The possibility that the universe is curved had been posited earlier and independently by the mathematicians Riemann and Clifford. Minkowski had elaborated on the Special Theory, which applies to a notional flat spacetime, with his spacetime diagram, describing how a vector moves along its own timeline relative to constant spacetime. It is a pictorial representation of how inertial frames of reference in uniform motion relate to each other in the Special Theory. The General Theory goes much further by accounting for the acceleration in 4-dimensional curved spacetime of tensors (the non-Euclidean version of the vector). The difference is that the presence of matter creates the curvature of spacetime, and the tensors, of which there may be as many as 16, describe this curvature. Fortunately for the curious general reader, such as myself, who has no background in higher mathematics or cosmology, this is all laid out in a refreshingly straightforward scheme that requires no headache-inducing attempts to grasp equations. Indeed, it is almost tempting to wonder what is so terribly difficult about all this stuff about spacetime curvature, gravitational lensing and all the rest of it, so lucid is Gribbin’s treatment of the material.

There is an illuminating though necessarily not comprehensive account of Einstein’s personal life as it related to his work (after all, the book is about a specific aspect of his work, not a full-blown biography), enough to show the real human being behind the image of the secular saint and omniscient genius. It shows how Einstein’s theories, brilliantly conceived though they are, did not emerge ex nihilo; his great predecessors such as Maxwell, Boltzmann, Planck, Minkowski, et al were working in a scientific culture that grows out of the ingenuity of many minds. However, the singular genius of Albert Einstein shines through. It has been said that the Special Theory would have been developed by somebody around that time if Einstein had not done so; but the General Theory could probably only have been produced by his uniquely fertile imagination. The book ends with an account of the scientific legacy of the General Theory (black holes, time dilation, wormholes, etc) and Einstein’s final years.

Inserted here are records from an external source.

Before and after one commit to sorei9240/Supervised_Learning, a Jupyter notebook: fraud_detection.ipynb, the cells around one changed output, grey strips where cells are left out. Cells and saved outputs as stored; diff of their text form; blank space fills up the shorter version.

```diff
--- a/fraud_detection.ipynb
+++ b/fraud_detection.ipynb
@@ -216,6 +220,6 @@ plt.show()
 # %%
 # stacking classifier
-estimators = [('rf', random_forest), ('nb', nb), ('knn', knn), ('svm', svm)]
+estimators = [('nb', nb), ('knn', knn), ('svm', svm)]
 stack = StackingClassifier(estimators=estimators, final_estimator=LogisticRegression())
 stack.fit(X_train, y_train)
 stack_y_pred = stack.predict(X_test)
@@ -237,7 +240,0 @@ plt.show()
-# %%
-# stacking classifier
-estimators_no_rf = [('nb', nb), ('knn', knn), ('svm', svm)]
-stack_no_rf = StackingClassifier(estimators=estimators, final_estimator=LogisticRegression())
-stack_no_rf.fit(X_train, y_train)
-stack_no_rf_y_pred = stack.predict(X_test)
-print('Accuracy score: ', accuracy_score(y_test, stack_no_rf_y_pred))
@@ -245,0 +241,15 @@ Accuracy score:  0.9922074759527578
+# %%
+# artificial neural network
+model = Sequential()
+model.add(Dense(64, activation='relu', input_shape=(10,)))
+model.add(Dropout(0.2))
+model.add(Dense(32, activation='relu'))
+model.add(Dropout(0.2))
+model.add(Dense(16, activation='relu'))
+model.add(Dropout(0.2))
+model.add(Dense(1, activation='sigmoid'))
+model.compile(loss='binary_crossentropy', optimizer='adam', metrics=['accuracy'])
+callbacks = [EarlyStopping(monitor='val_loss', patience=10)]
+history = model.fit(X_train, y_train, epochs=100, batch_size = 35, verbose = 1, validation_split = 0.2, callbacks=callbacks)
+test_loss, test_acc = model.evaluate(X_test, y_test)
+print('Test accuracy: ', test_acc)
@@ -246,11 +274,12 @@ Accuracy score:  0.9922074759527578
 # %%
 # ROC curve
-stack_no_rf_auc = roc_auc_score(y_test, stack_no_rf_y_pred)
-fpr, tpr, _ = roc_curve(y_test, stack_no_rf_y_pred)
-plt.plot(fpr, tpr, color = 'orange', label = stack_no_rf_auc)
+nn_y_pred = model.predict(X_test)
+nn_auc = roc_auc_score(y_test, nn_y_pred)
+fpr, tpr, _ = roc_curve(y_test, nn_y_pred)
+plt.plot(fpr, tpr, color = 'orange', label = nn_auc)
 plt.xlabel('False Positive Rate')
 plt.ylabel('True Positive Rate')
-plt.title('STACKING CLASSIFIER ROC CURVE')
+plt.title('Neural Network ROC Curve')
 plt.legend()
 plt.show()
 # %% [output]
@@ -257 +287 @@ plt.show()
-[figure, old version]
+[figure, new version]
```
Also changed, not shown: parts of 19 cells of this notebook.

This book is pitched at a level which the non-specialist can appreciate without being condescending or irritatingly chummy. It deals with complex ideas that have profoundly changed our understanding of the universe’s structure and workings, ideas which will continue to affect humanity’s future in ways we can only guess at. If you want to get Einstein’s work, get this book.